Thursday, August 20, 2015
The Marriage of True Minds
Because I have a useless mind, one that retains bits and pieces from the distant past, but not, unfortunately, vital information put before it yesterday, I can tell you that today would have been my paternal grandparents' 95th wedding anniversary. This happy couple, I should note, is not they, but it might as well have been, for isn't there something almost wholly interchangeable about most wedding pictures?
Even, as with '20s weddings, when the fashions seem to us especially dated, there is still that air, a palpable atmosphere combining tension, happiness, and a sense of wondering how it will all turn out.
In their case, by almost any measure, things turned out very well indeed. The sun shone on their August wedding, the families were all in favor, despite - and this was unusual in our small city - having been previously unacquainted, and their modest wedding trip (to Cleveland, then the big city one state over rather than a punchline) was uneventul. They took a lake steamer to return, adding a few extra days of time away, and on their return lived for a time with the groom's parents while finishing touches were put on the square white clapboard house in which they would spend the next 67 years.
You read that right: 68 years married, 67 in that same house. Can you imagine? When I was a child, the grandfather clock that ticked in that hall bad been put there in the Wilson administration and was moved only in 1971, when the old faded wallpaper at last had to be replaced. It went back of course, and sounded the quarter-hours from its post for nearly two more decades (it does the same today in My Dear Sister's bohemian Boston front parlor). Such stability seems unimaginable, and the grandparents' whole existence was similarly rock-solid, an unbroken round of filling meals, sedate social events, church committees and service to the boards of various charitable organizations, an annual winter pilgrimage somewhere warmer (Sanibel being a great favorite), and only the slightest alteration made to acknowledge alarums or excursions ranging from the Second War to the departure from our hometown of almost all the younger relatives.

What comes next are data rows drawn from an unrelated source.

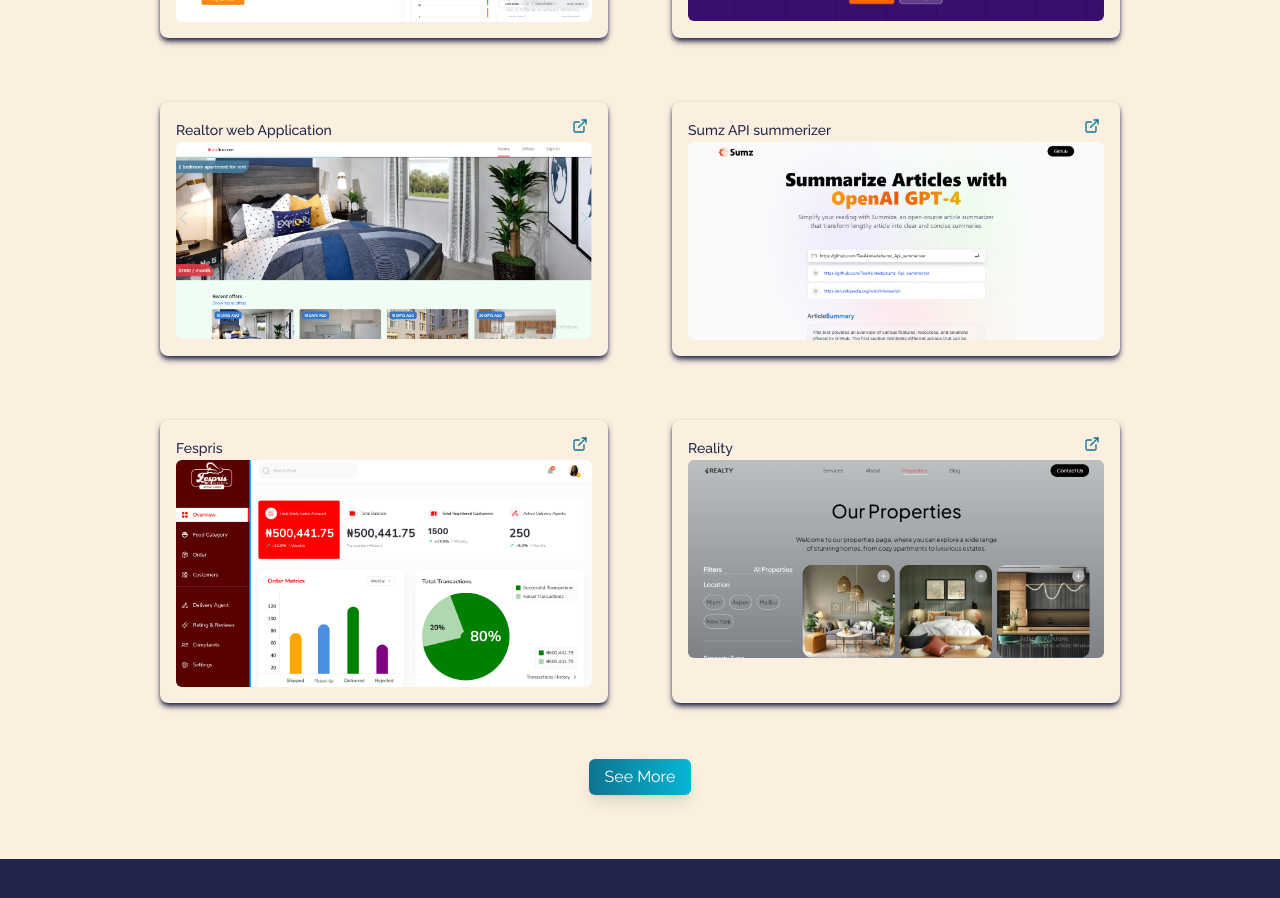
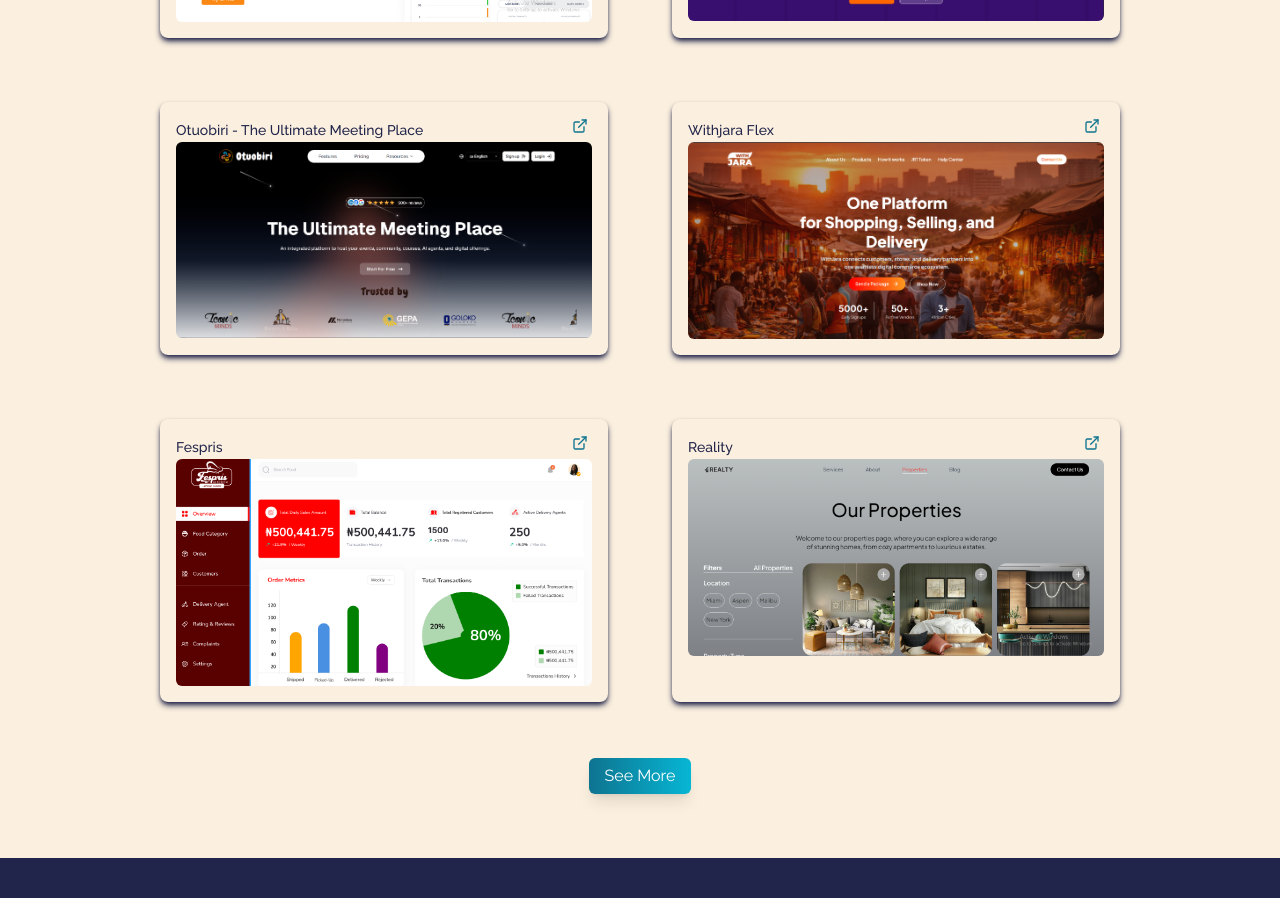
Before and after one commit to TeeAkinlade/My_PORTFOLIO, a React (Vite) app: page / in a window 1280 px wide. Shown: the part 2160-3058 px from the top of the page. Built offline with nearby package versions, Linux system fonts and the light colour scheme.

Commit message:
chnages to porfolio

```diff
--- a/index.html
+++ b/index.html
@@ -4,7 +4,7 @@
     <meta charset="UTF-8" />
     <link rel="icon" type="image/svg+xml" href="/favicon.ico" />
     <meta name="viewport" content="width=device-width, initial-scale=1.0" />
-    <title>My Portfolio</title>
+    <title>Taiye Akinlade</title>
   </head>
   <body>
     <div id="root"></div>
--- a/src/components/Portfolio.jsx
+++ b/src/components/Portfolio.jsx
@@ -2,9 +2,9 @@
 import work1 from '../img/work1.png'
 import work2 from '../img/work2.png'
 import work3 from '../img/withJara.png'
-import work4 from '../img/work4.png'
+import work4 from '../img/otuobiri.png'
 import work5 from '../img/image.png'
-import work6 from '../img/sumz.png'
+import work6 from '../img/flex.png'
 import work7 from '../img/fespris.png'
 import { motion } from "framer-motion";
 import { FiExternalLink } from "react-icons/fi";
@@ -15,11 +15,11 @@
         {
             id: 3,
             src: work3,
-            href: 'https://www.withjara.com/',
+            href: 'https://vendor.withjara.com/',
             code: '',
             about: 'A custom CRM system to streamline customer interactions, sales tracking, and lead management. Developed dashboard analytics to track KPIs such as customer engagement, conversion rates, vendors, delivery riders and sales performance.',
             title: 'WithJara',
-            technology: " NextJs, Redux, Tailwind, Api Integration"
+            technology: " NextJs, Redux, Tailwind CSS, Api Integration"
         },
         {
             id: 6,
@@ -28,7 +28,7 @@
             code: '',
             title: 'LASMAB',
             about: 'A comprehensive platform designed to streamline operations for teachers, students, administrators, and parents in Anglican schools across Lagos State',
-            technology: "Raect, Redux, Api"
+            technology: "Raect, Redux, Api, Axios, Tailwind CSS"
         },
         {
             id: 2,
@@ -37,7 +37,7 @@
             code: '',
             title: 'Sale Track',
             about: 'Sale Track is a multi-store Point of Sales(POS) and e-commerce website. Where user can Upload products, inventory control, expenses, manage sales, suppliers and customers. Generate extensive real time reporting and Analytics',
-            technology: "React, Redux, Chakra UI, Api, formik"
+            technology: "React, Redux, Chakra UI, Api, formik Tailwind CSS"
 
         },
         {
@@ -47,25 +47,25 @@
             code: '',
             title: 'Dartech Exchange',
             about: 'Turn gift cards or crypto into cash — fast. Competitive rates, missing codes, and crypto trades handled with care.',
-            technology: "React, Tailwind, Api",
+            technology: "React, Tailwind CSS, Api, Typescript, Axios",
         },
         {
             id: 1,
             src: work4,
-            href: 'https://realtor-clone-react-ruby.vercel.app/',
+            href: 'https://www.otuobiri.com',
             code: '',
-            title: 'Realtor web Application',
-            about: 'A user-friendly comprehensive Real Estate Management System designed to streamline property listings.',
-            technology: "React, Tailwind, Firebase, moment-timezone",
+            title: 'Otuobiri - The Ultimate Meeting Place',
+            about: 'OTUOBIRI is an all-in-one platform designed to help organizations, educators, communities, and event organizers connect, engage, and grow. From hosting events and courses to managing communities and monetization, OTUOBIRI centralizes all tools you need in one place.',
+            technology: "React, Tailwind CSS, Firebase, Socket.IO, Redux, Tanstack, Shadcn UI, Google map",
         },
         {
             id: 4,
             src: work6,
-            href: 'https://sumz-api-summerizer.vercel.app/',
+            href: 'https://www.withjara.com/',
             code: '',
-            title: 'Sumz API summerizer',
-            about: 'The project aimed to enhance content consumption efficiency for users by providing quick and accurate summaries of extensive textual data.',
-            technology: " React, Redux, Tailwind, Rapid API",
+            title: 'Withjara Flex',
+            about: 'One Platform for Shopping, Selling, and Delivery',
+            technology: " React, Tailwind CSS, API Integration, Typescript Axios",
         },
         {
             id: 9,
@@ -74,7 +74,7 @@
             code: '',
             title: 'Fespris',
             about: 'A digital solution designed to streamline online food ordering, payment processing, and delivery management for restaurants and customers.',
-            technology: "React, Tailwind, Redux, ApI, Google Maps"
+            technology: "React, Tailwind CSS, Redux, ApI, Ant Designs"
         },
         {
             id: 7,
@@ -83,7 +83,7 @@
             code: '',
             title: 'Reality',
             about:'A responsive UI interafce that shows the interior of properties for sales',
-            technology: "React, Tailwind, react-modal-video"
+            technology: "React, Tailwind CSS, react-modal-video"
 
         },
     ]
--- a/src/components/SocialLink.jsx
+++ b/src/components/SocialLink.jsx
@@ -43,6 +43,7 @@
             style: 'rounded-br-md',
             download: true,
         },
+
     ]
 
   return (
```
Also changed, not shown: src/img/flex.png (added), src/img/otuobiri.png (added).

By the end they seemed as immutable as time itself, and a family joke was that when the apocalypse came, the last of Earth would be a tiny chunk spinning out into the galaxies, containing only that foursquare house - Alice (a Treasure) in the kitchen fretting about the potatoes (for 40 years she lived in fear of undercooking them, and never did) and the grandparents on the porch, surveying from their accustomed chairs the End of Days with the same compsosure that they did the generations of children who played down the middle of their quiet street.
"I suppose," Grandfather would observe, "This means we won't be putting up the storm windows come Labor Day..."
We'll hit 12 years, the Mister and I, in a couple of days, and I don't suppose we'll soldier on for anything like another 56. Still, it gives one something to look forward to, and if we don't have our own eternal porch, or, alas, our own Treasure in the kitchen - still, I like to think we have, in our own way, more than a measure of that seven-decade bond.